The COVID-19 pandemic has impacted consumer behavior across various industries. In turn, business owners, from those operating brick-and-mortar stores to large global corporations, had to develop innovative solutions to respond to the changes. Nobody predicted how drastic the effects the pandemic will bring to society, but there’s nowhere else to move but forward. While some are still trying to recover what the world was before, many are embracing what the post-pandemic economy will look like and are already bracing themselves to face it.
As Arizona-based venture capitalist, Ashton Eugene Thomas said, “If we had learned one thing from the pandemic, it’s that literally, everything can change at the blink of an eye.” Thomas is just one of the many industry leaders who are making improvements to their systems to cushion their companies and employees from potential crises in the future.

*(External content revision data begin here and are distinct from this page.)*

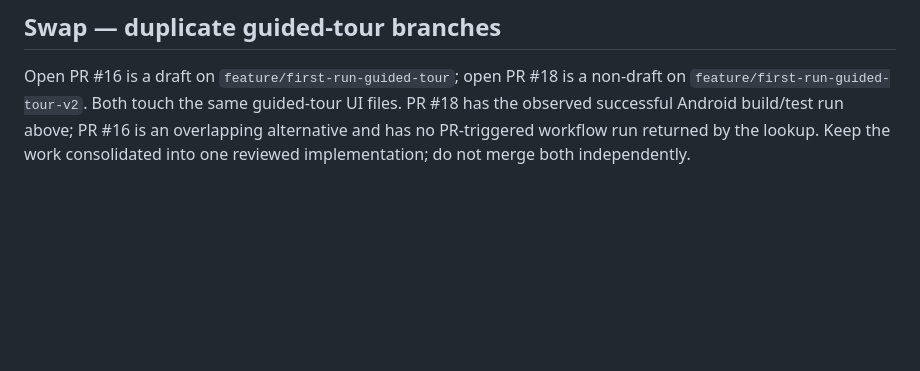
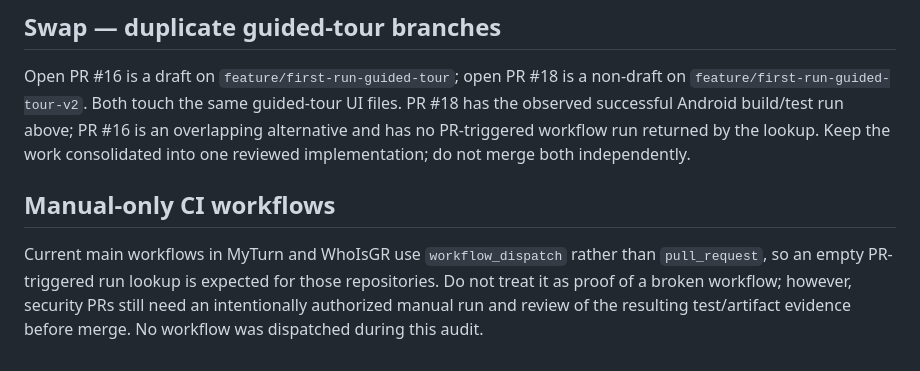
Before and after one commit to kostasmigk-cpu/MikemigkDev, a Markdown page: CI_FINDINGS_2026-10-16.md, the part around the change. GitHub-like rendering; blank space fills up the shorter version.

Commit message:
docs: clarify manual-only CI behavior

```diff
--- a/CI_FINDINGS_2026-10-16.md
+++ b/CI_FINDINGS_2026-10-16.md
@@ -98,3 +98,7 @@ The current main branch now contains the missing status color/drawable resources
 
 ## Swap — duplicate guided-tour branches
 Open PR #16 is a draft on `feature/first-run-guided-tour`; open PR #18 is a non-draft on `feature/first-run-guided-tour-v2`. Both touch the same guided-tour UI files. PR #18 has the observed successful Android build/test run above; PR #16 is an overlapping alternative and has no PR-triggered workflow run returned by the lookup. Keep the work consolidated into one reviewed implementation; do not merge both independently.
+
+
+## Manual-only CI workflows
+Current main workflows in MyTurn and WhoIsGR use `workflow_dispatch` rather than `pull_request`, so an empty PR-triggered run lookup is expected for those repositories. Do not treat it as proof of a broken workflow; however, security PRs still need an intentionally authorized manual run and review of the resulting test/artifact evidence before merge. No workflow was dispatched during this audit.
```
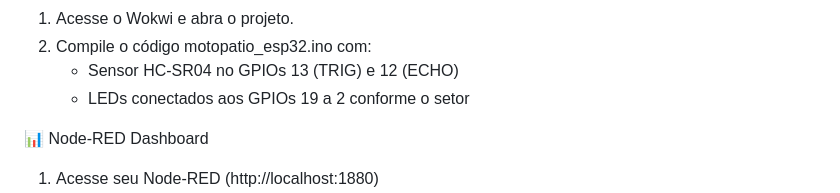
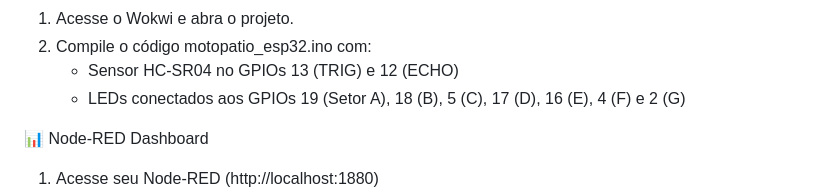
Before and after one commit to EduardoMiguelFM/Challenge-IOT, a Markdown page: README.md, the part around the change. Drawn GitHub-style.

```diff
--- a/README.md
+++ b/README.md
@@ -44,7 +44,7 @@ MotoPatio/
 1. Acesse o Wokwi e abra o projeto.
 2. Compile o código motopatio_esp32.ino com:
    - Sensor HC-SR04 no GPIOs 13 (TRIG) e 12 (ECHO)
-   - LEDs conectados aos GPIOs 19 a 2 conforme o setor
+   - LEDs conectados aos GPIOs 19 (Setor A), 18 (B), 5 (C), 17 (D), 16 (E), 4 (F) e 2 (G)
 
 📊 Node-RED Dashboard
 1. Acesse seu Node-RED (http://localhost:1880)
```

The pandemic also affected the workforce. While there are still a few businesses employing their people on site, many business owners have opted to have their employees work from home, keeping them safe from the health risks. The change also made many companies realize that they do not need the traditional setup to operate anymore. They can have employers working remotely from virtually anywhere on the planet.
But despite the advantages presented by the digital space for “pandemic workers,” there are many who failed to keep their employment after the massive retrenchments during the onset of the pandemic, mainly because the nature of their jobs required them to be physically present, which was generally restricted anywhere. Economic leaders across Florida are already coordinating with government leaders to address the state’s 4.7% unemployment rate and substantially decrease statistics and get people back to work.
“How the economy opens up will be crucial,” said Thomas. “To open up, the country will need employees to fill the countless number of jobs that will be created.”
Mask mandates, physical distancing protocols, and the enforced pandemic dining etiquette also affected the national economy as those from the food industry were called to close their doors to the general public. But with the ongoing vaccine rollouts, restaurants, cafes, and hotels are now anticipating a comeback. While business owners are eager to reopen their stores, they are also struggling to find employees. Experts predict that the lack of enthusiasm from the workforce to work service jobs is partly because owners fail to provide them with a “living wage.” Therefore, the food and hospitality industry, despite being allowed to operate in full capacity, is projected to struggle due to the minimal workforce.
In response, food businesses and retail establishments have popped signs asking for customer patience as they strive to cater to the ongoing economic boost. Austan Goolsbee, an economics professor at the University of Chicago Booth School of Business and former economic adviser to former President Barack Obama, recently told NBC News to expect, “Worse service in affected industries—wait times at restaurants, retail, housing renovations, and the like.” Despite the unemployment rate, experts are predicting that the percentage will drop soon after employers understand the need to increase wages.
In an interview, Jeffrey Miron, director of economics studies at the Cato Institute, said, “The worker shortage will go away because wages will rise. And then consumer prices will follow.”